|International Classification||H01R24/58, H01R13/46, H01R, H01R13/625, H01R24/00|
|Cooperative Classification||Y10S439/941, H01R24/64, H01R13/6463|
|Jul 6, 2010||CC||Certificate of correction|
|Mar 21, 2012||FPAY||Fee payment|
Year of fee payment: 8
|Jul 6, 2015||AS||Assignment|
Owner name: TYCO ELECTRONICS SERVICES GMBH, SWITZERLAND

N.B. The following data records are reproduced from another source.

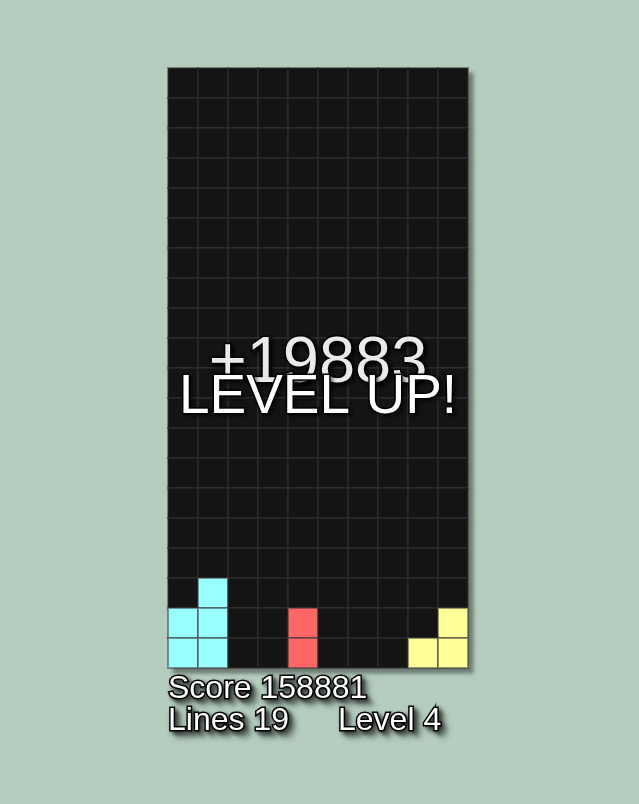
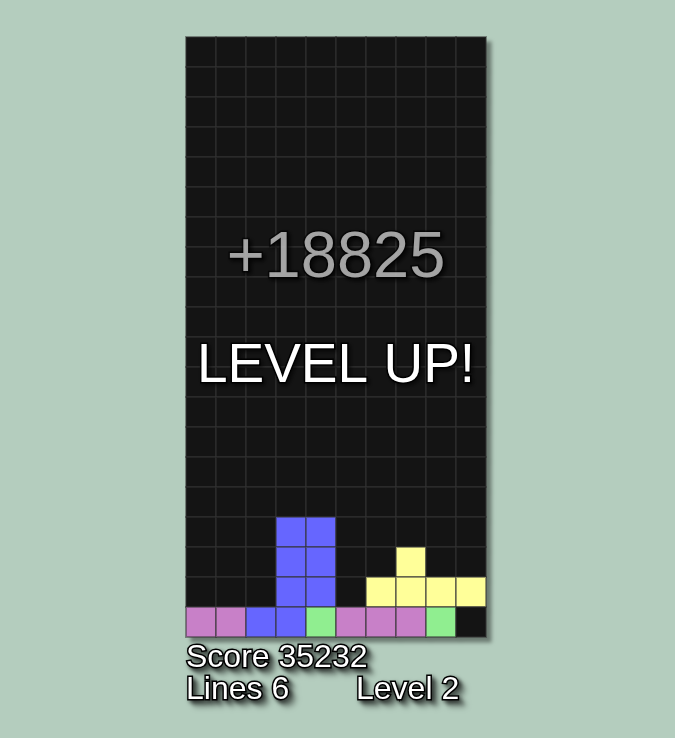
new pic

Changed region(s): [[0.2379, 0.0312, 0.7433, 0.9661], [0.3271, 0.3117, 0.6541, 0.374]]

diff --git a/src/board.js b/src/board.js
@@ -111,11 +111,12 @@ export class Board {
         if (puntosGanados > 0) {
             this.gameState.puntaje += puntosGanados;
             this.gameState.animacionesFlotantes.push({
-                puntos: puntosGanados,
-                x: this.posicion.x + this.ancho / 2,
-                y: this.posicion.y + this.alto / 2,
-                inicio: millis() // Momento en que inicia la animación (para el fade-out)
+                puntos: puntosGanados, // Cantidad de puntos a mostrar
+                x: this.posicion.x + this.ancho / 2, // X centrado en el tablero
+                y: this.posicion.y + this.alto / 2 - 60, // Subimos 100 píxeles desde el centro del tablero
+                inicio: millis() // Tiempo de inicio de la animación
             });
+
         }
     }
 
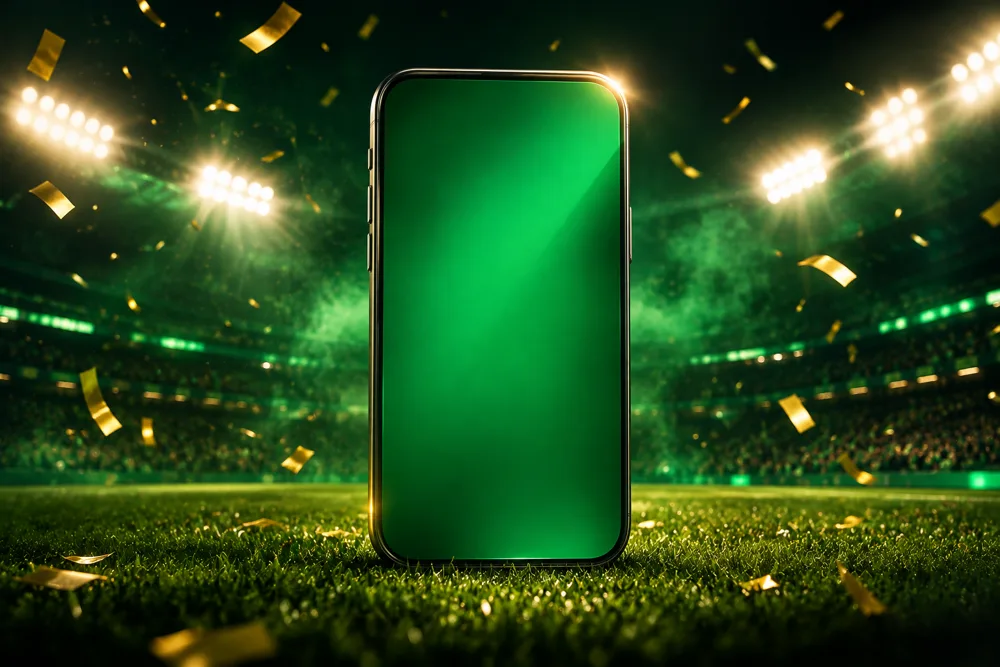
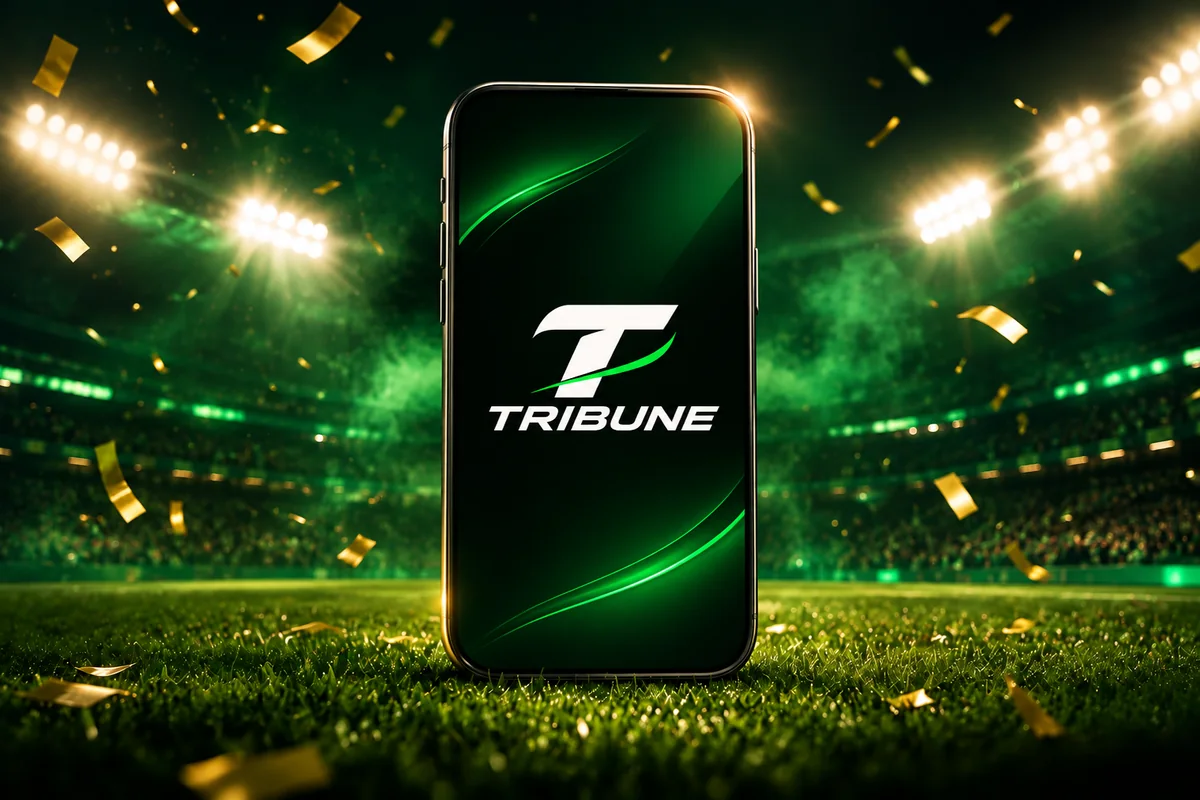
Nouvelle image de la page d'accueil du site et aperçu du lien (og:image)
Claude-Session: https://claude.ai/code/session_01DGEPALM2CzaS6kV533j6gc

diff --git a/index.html b/index.html
@@ -6,6 +6,16 @@
 <title>Tribune — Paris sportifs gratuits</title>
 <meta name="description" content="Paris sportifs 100 % gratuits avec des jetons fictifs : football, rugby, tennis et NBA, du district aux pros. Cartons, corners, hors-jeux, pénalités, doubles fautes, raquettes cassées…">
 <meta name="robots" content="noindex">
+<meta property="og:type" content="website">
+<meta property="og:site_name" content="Tribune">
+<meta property="og:title" content="Tribune · Pronos entre potes, 100 % gratuit">
+<meta property="og:description" content="Foot, rugby, tennis, NBA : pronostique les vrais matchs avec des jetons fictifs, défie tes potes en guilde. Gratuit, 18+.">
+<meta property="og:url" content="https://damateur-a-pro.vercel.app/">
+<meta property="og:image" content="https://damateur-a-pro.vercel.app/og.jpg?v=1">
+<meta property="og:image:width" content="1200">
+<meta property="og:image:height" content="630">
+<meta name="twitter:card" content="summary_large_image">
+<meta name="twitter:image" content="https://damateur-a-pro.vercel.app/og.jpg?v=1">
 <meta name="theme-color" content="#0a110f">
 <meta name="mobile-web-app-capable" content="yes">
 <meta name="apple-mobile-web-app-capable" content="yes">
@@ -18,7 +28,7 @@
 <link rel="preconnect" href="https://fonts.gstatic.com" crossorigin>
 <link rel="preload" as="image" href="logo-tribune.png?v=2">
 <link href="https://fonts.googleapis.com/css2?family=Barlow+Condensed:ital,wght@0,600;0,700;0,800;1,800&family=Barlow:wght@400;500;600;700&display=swap" rel="stylesheet" media="print" onload="this.media='all'">
-<link rel="stylesheet" href="app.css?v=2.88">
+<link rel="stylesheet" href="app.css?v=2.89">
 </head>
 <body data-sp="foot">
 <div id="splash"><img src="logo-tribune.png?v=2" alt="Tribune"><div class="spbar"><i></i></div><small id="spt">Chargement des matchs…</small></div>
@@ -91,7 +101,7 @@
 <div class="toasts" id="toasts" aria-live="polite"></div>
 <div id="rot" aria-live="polite"><svg viewBox="0 0 24 24" fill="none" stroke="currentColor" stroke-width="1.8" stroke-linecap="round"><rect x="6.5" y="2.5" width="11" height="19" rx="2.5"/><path d="M10.5 18.5h3"/></svg><b>Tourne ton téléphone</b><small>Tribune se joue à la verticale.</small></div>
 
-<script src="engine.js?v=2.88"></script>
-<script src="app.js?v=2.88"></script>
+<script src="engine.js?v=2.89"></script>
+<script src="app.js?v=2.89"></script>
 </body>
 </html>

diff --git a/app.js b/app.js
@@ -2777,7 +2777,7 @@ function renderGate(){const lg=new URLSearchParams(location.search).get("guilde"
     <div class="gpgo">📲 <b>Tu as déjà l’app ?</b> Ouvre maintenant <b>Tribune</b> depuis ton écran d’accueil : <b>le ticket s’ouvrira tout seul</b> (dans les 20 minutes), avec le bouton « Je suis ce pari ».</div>
     <p class="note">Pas encore l’app ? Installe-la ci-dessous : le ticket t’attendra.</p>`}catch(e){}},50);
   document.body.classList.add("gated");
-  $("#main")._html=null;$("#main").innerHTML=`<div class="gate"><div class="ghero"><img src="img/gate.webp?v=1" alt=""></div><h1 class="glogo"><img src="logo-tribune.png?v=2" alt="Tribune"></h1><small style="color:var(--mute2)">v${VERSION}</small><p class="gsub">Le jeu se joue <b>uniquement depuis l’app</b> sur ton écran d’accueil. C’est gratuit, sans store, et ça prend 10 secondes.</p>
+  $("#main")._html=null;$("#main").innerHTML=`<div class="gate"><div class="ghero"><img src="img/gate.webp?v=2" alt="Tribune"></div><h1 class="glogo vh"><img src="logo-tribune.png?v=2" alt="Tribune"></h1><small style="color:var(--mute2)">v${VERSION}</small><p class="gsub">Le jeu se joue <b>uniquement depuis l’app</b> sur ton écran d’accueil. C’est gratuit, sans store, et ça prend 10 secondes.</p>
     <div id="gref"></div><div id="gmatch"></div>${pc?`<div id="gpari"><div class="skel" style="height:120px"></div></div>`:""}
     ${lg?`<div class="xcode" style="margin-bottom:12px"><small>Invitation à une guilde : une fois dans l’app, va dans Guildes › Rejoindre et entre ce code</small><b>${esc(lg.toUpperCase().slice(0,8))}</b></div>`:""}
     <div id="ginst">${viewInstall(true)}</div>
@@ -2814,7 +2814,7 @@ async function transferIn(){const code=($("#x-code").value||"").trim(),err=$("#x
 /* ---------- version ----------
    Numéro affiché à côté du titre. version.txt (même numéro) permet à une app restée ouverte
    de voir qu'une mise à jour est sortie et de proposer de recharger. */
-const VERSION="2.88";
+const VERSION="2.89";
 function showVersion(){const v=$("#ver");if(!v)return;v.textContent="v"+VERSION;let last="";try{last=localStorage.getItem("dap.ver")||""}catch(e){}
   if(last&&last!==VERSION){v.classList.add("new");toast(`Mise à jour installée : version ${VERSION}`,"win");setTimeout(()=>v.classList.remove("new"),6000)}
   try{localStorage.setItem("dap.ver",VERSION)}catch(e){}}

diff --git a/sw.js b/sw.js
@@ -1,5 +1,5 @@
 // Service worker : réseau d'abord (toujours revérifié auprès du serveur), cache en secours hors ligne.
-const C="dap-v135",IMG="dap-img-1",SHELL=["./","index.html","manifest.webmanifest","icon-192.png","icon-180.png","icon-512.png","logo-tribune.png","engine.js?v=2.88","app.js?v=2.88","app.css?v=2.88"];
+const C="dap-v136",IMG="dap-img-1",SHELL=["./","index.html","manifest.webmanifest","icon-192.png","icon-180.png","icon-512.png","logo-tribune.png","engine.js?v=2.89","app.js?v=2.89","app.css?v=2.89"];
 self.addEventListener("install",e=>{e.waitUntil(caches.open(C).then(c=>c.addAll(SHELL)).then(()=>self.skipWaiting()))});
 self.addEventListener("activate",e=>{e.waitUntil(caches.keys().then(k=>Promise.all(k.filter(x=>x!==C&&x!==IMG&&!x.startsWith("dap-feed")).map(x=>caches.delete(x)))).then(()=>self.clients.claim()))});
 // logos des équipes, drapeaux et photos de profil : gardés sur le téléphone (plus rapide, moins de données), 500 au plus

diff --git a/app.css b/app.css
@@ -1092,3 +1092,4 @@ a.btn{text-decoration:none;display:flex;align-items:center;justify-content:cente
 .tvc.on{background:#e3262a;border-color:#ff5a5a;color:#fff;animation:tvpulse 1.6s ease-in-out infinite}
 .tvc.big{margin:0;padding:6px 14px;font-size:13.5px}
 @keyframes tvpulse{0%,100%{box-shadow:0 0 0 0 #ff3b3f66}50%{box-shadow:0 0 0 6px #ff3b3f00}}
+.vh{position:absolute!important;width:1px;height:1px;overflow:hidden;clip:rect(0 0 0 0);white-space:nowrap}
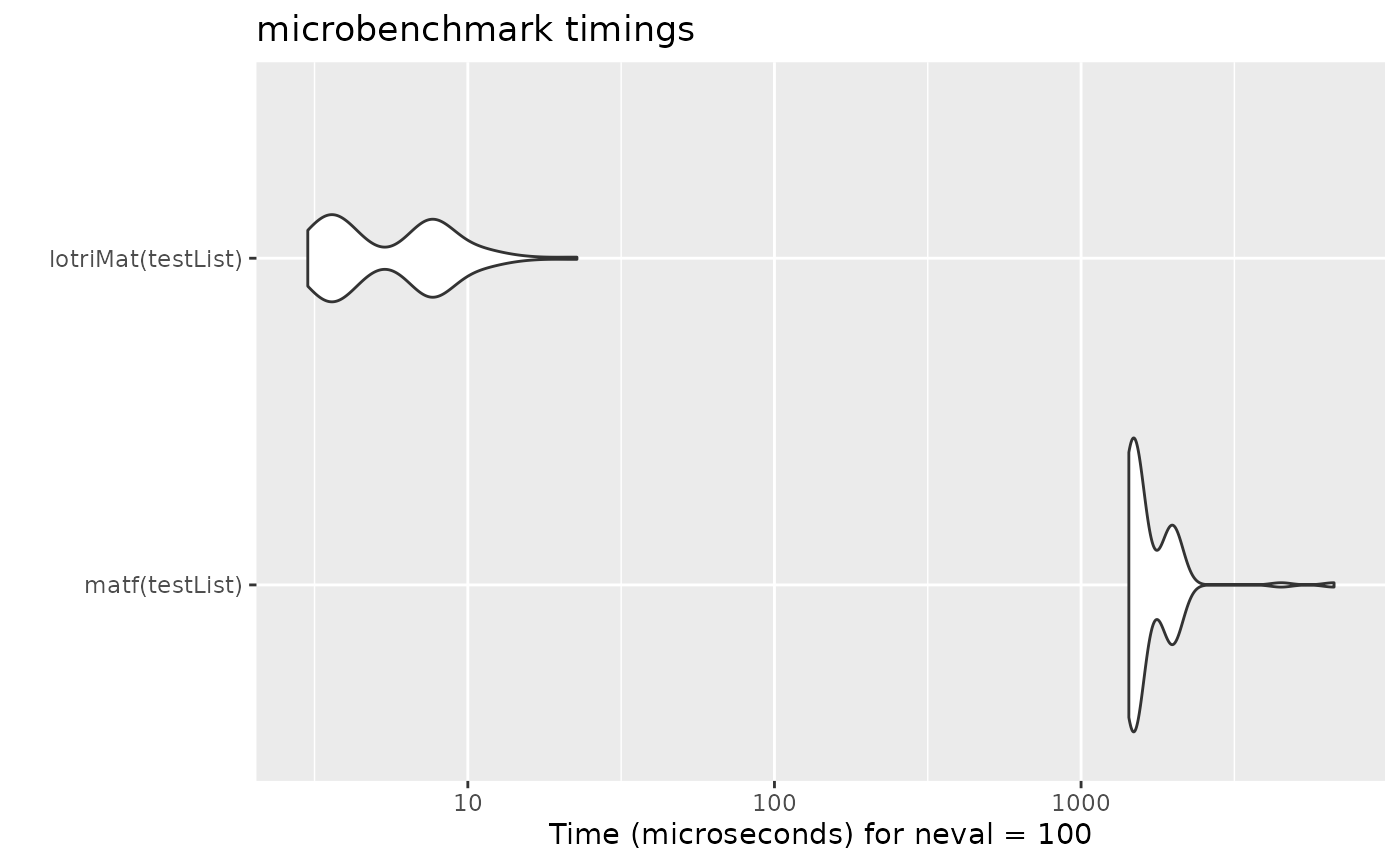
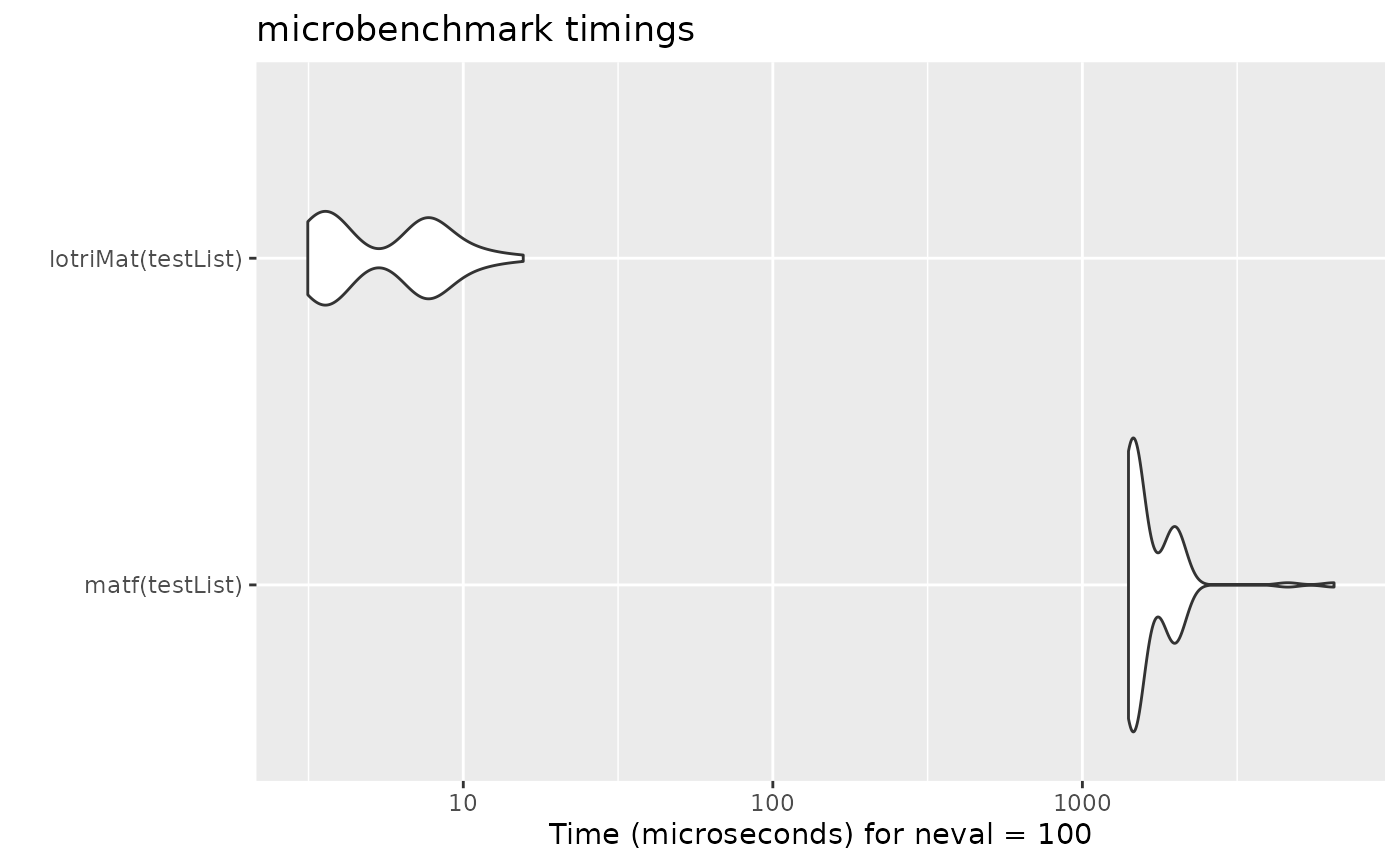
Deploying to gh-pages from @ nlmixr2/lotri@296f739e63f14e0758da3c4d994a8c3ea000be6f 🚀

diff --git a/reference/dot-lotriPointers.html b/reference/dot-lotriPointers.html
@@ -59,34 +59,34 @@
     <div class="sourceCode"><pre class="sourceCode r"><code><span class="r-in"><span></span></span>
 <span class="r-in"><span><span class="fu">.lotriPointers</span><span class="op">(</span><span class="op">)</span></span></span>
 <span class="r-out co"><span class="r-pr">#&gt;</span> $lotriLstToMat</span>
-<span class="r-out co"><span class="r-pr">#&gt;</span> &lt;pointer: 0x7fd6284d62c0&gt;</span>
+<span class="r-out co"><span class="r-pr">#&gt;</span> &lt;pointer: 0x7f637356b2c0&gt;</span>
 <span class="r-out co"><span class="r-pr">#&gt;</span> </span>
 <span class="r-out co"><span class="r-pr">#&gt;</span> $asLotriMat</span>
-<span class="r-out co"><span class="r-pr">#&gt;</span> &lt;pointer: 0x7fd6284d4460&gt;</span>
+<span class="r-out co"><span class="r-pr">#&gt;</span> &lt;pointer: 0x7f6373569460&gt;</span>
 <span class="r-out co"><span class="r-pr">#&gt;</span> </span>
 <span class="r-out co"><span class="r-pr">#&gt;</span> $lotriSep</span>
-<span class="r-out co"><span class="r-pr">#&gt;</span> &lt;pointer: 0x7fd6284d7fb0&gt;</span>
+<span class="r-out co"><span class="r-pr">#&gt;</span> &lt;pointer: 0x7f637356cfb0&gt;</span>
 <span class="r-out co"><span class="r-pr">#&gt;</span> </span>
 <span class="r-out co"><span class="r-pr">#&gt;</span> $lotriAllNames</span>
-<span class="r-out co"><span class="r-pr">#&gt;</span> &lt;pointer: 0x7fd6284d8550&gt;</span>
+<span class="r-out co"><span class="r-pr">#&gt;</span> &lt;pointer: 0x7f637356d550&gt;</span>
 <span class="r-out co"><span class="r-pr">#&gt;</span> </span>
 <span class="r-out co"><span class="r-pr">#&gt;</span> $lotriGetBounds</span>
-<span class="r-out co"><span class="r-pr">#&gt;</span> &lt;pointer: 0x7fd6284d4a00&gt;</span>
+<span class="r-out co"><span class="r-pr">#&gt;</span> &lt;pointer: 0x7f6373569a00&gt;</span>
 <span class="r-out co"><span class="r-pr">#&gt;</span> </span>
 <span class="r-out co"><span class="r-pr">#&gt;</span> $lotriMaxNu</span>
-<span class="r-out co"><span class="r-pr">#&gt;</span> &lt;pointer: 0x7fd6284d7a40&gt;</span>
+<span class="r-out co"><span class="r-pr">#&gt;</span> &lt;pointer: 0x7f637356ca40&gt;</span>
 <span class="r-out co"><span class="r-pr">#&gt;</span> </span>
 <span class="r-out co"><span class="r-pr">#&gt;</span> $isLotri</span>
-<span class="r-out co"><span class="r-pr">#&gt;</span> &lt;pointer: 0x7fd6284d8430&gt;</span>
+<span class="r-out co"><span class="r-pr">#&gt;</span> &lt;pointer: 0x7f637356d430&gt;</span>
 <span class="r-out co"><span class="r-pr">#&gt;</span> </span>
 <span class="r-out co"><span class="r-pr">#&gt;</span> $lotriRcm</span>
-<span class="r-out co"><span class="r-pr">#&gt;</span> &lt;pointer: 0x7fd6284e30f0&gt;</span>
+<span class="r-out co"><span class="r-pr">#&gt;</span> &lt;pointer: 0x7f63735780f0&gt;</span>
 <span class="r-out co"><span class="r-pr">#&gt;</span> </span>
 <span class="r-out co"><span class="r-pr">#&gt;</span> $lotriNearPDc</span>
-<span class="r-out co"><span class="r-pr">#&gt;</span> &lt;pointer: 0x7fd6284ddb70&gt;</span>
+<span class="r-out co"><span class="r-pr">#&gt;</span> &lt;pointer: 0x7f6373572b70&gt;</span>
 <span class="r-out co"><span class="r-pr">#&gt;</span> </span>
 <span class="r-out co"><span class="r-pr">#&gt;</span> $lotriNearPDsexp</span>
-<span class="r-out co"><span class="r-pr">#&gt;</span> &lt;pointer: 0x7fd6284de0b0&gt;</span>
+<span class="r-out co"><span class="r-pr">#&gt;</span> &lt;pointer: 0x7f63735730b0&gt;</span>
 <span class="r-out co"><span class="r-pr">#&gt;</span> </span>
 </code></pre></div>
     </div>

diff --git a/articles/lotri-motivation.html b/articles/lotri-motivation.html
@@ -64,7 +64,7 @@
                         <h4 data-toc-skip class="author">Matthew
 Fidler</h4>
             
-            <h4 data-toc-skip class="date">2025-06-16</h4>
+            <h4 data-toc-skip class="date">2025-07-17</h4>
       
       <small class="dont-index">Source: <a href="https://github.com/nlmixr2/lotri/blob/main/vignettes/lotri-motivation.Rmd" class="external-link"><code>vignettes/lotri-motivation.Rmd</code></a></small>
       <div class="d-none name"><code>lotri-motivation.Rmd</code></div>
@@ -227,9 +227,9 @@ concatenation with <code>lotriMat</code></p>
 <span></span>
 <span><span class="fu"><a href="https://rdrr.io/r/base/print.html" class="external-link">print</a></span><span class="op">(</span><span class="va">mb</span><span class="op">)</span></span>
 <span><span class="co">#&gt; Unit: microseconds</span></span>
-<span><span class="co">#&gt;                expr      min       lq       mean    median       uq      max</span></span>
-<span><span class="co">#&gt;      matf(testList) 1431.710 1471.129 1708.11900 1498.9355 1967.439 6685.829</span></span>
-<span><span class="co">#&gt;  lotriMat(testList)    3.006    3.572    6.13077    5.2745    7.754   22.692</span></span>
+<span><span class="co">#&gt;                expr      min        lq       mean   median        uq      max</span></span>
+<span><span class="co">#&gt;      matf(testList) 1408.988 1451.5880 1689.31541 1475.463 1965.2460 6502.088</span></span>
+<span><span class="co">#&gt;  lotriMat(testList)    3.145    3.5065    6.05928    5.560    7.7345   15.619</span></span>
 <span><span class="co">#&gt;  neval</span></span>
 <span><span class="co">#&gt;    100</span></span>
 <span><span class="co">#&gt;    100</span></span>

Free format text: ASSIGNMENT OF ASSIGNORS INTEREST;ASSIGNOR:ADC GMBH;REEL/FRAME:036064/0578
Effective date: 20150410
|Oct 26, 2015||AS||Assignment|
Owner name: COMMSCOPE EMEA LIMITED, IRELAND
Free format text: ASSIGNMENT OF ASSIGNORS INTEREST;ASSIGNOR:TYCO ELECTRONICS SERVICES GMBH;REEL/FRAME:036956/0001
Effective date: 20150828
|Oct 29, 2015||AS||Assignment|
Owner name: COMMSCOPE TECHNOLOGIES LLC, NORTH CAROLINA
Free format text: ASSIGNMENT OF ASSIGNORS INTEREST;ASSIGNOR:COMMSCOPE EMEA LIMITED;REEL/FRAME:037012/0001
Effective date: 20150828
|Jan 13, 2016||AS||Assignment|
Owner name: JPMORGAN CHASE BANK, N.A., AS COLLATERAL AGENT, IL
Free format text: PATENT SECURITY AGREEMENT (ABL);ASSIGNOR:COMMSCOPE TECHNOLOGIES LLC;REEL/FRAME:037514/0196
Effective date: 20151220
Owner name: JPMORGAN CHASE BANK, N.A., AS COLLATERAL AGENT, IL
Free format text: PATENT SECURITY AGREEMENT (TERM);ASSIGNOR:COMMSCOPE TECHNOLOGIES LLC;REEL/FRAME:037513/0709
Effective date: 20151220
|Mar 21, 2016||FPAY||Fee payment|
Year of fee payment: 12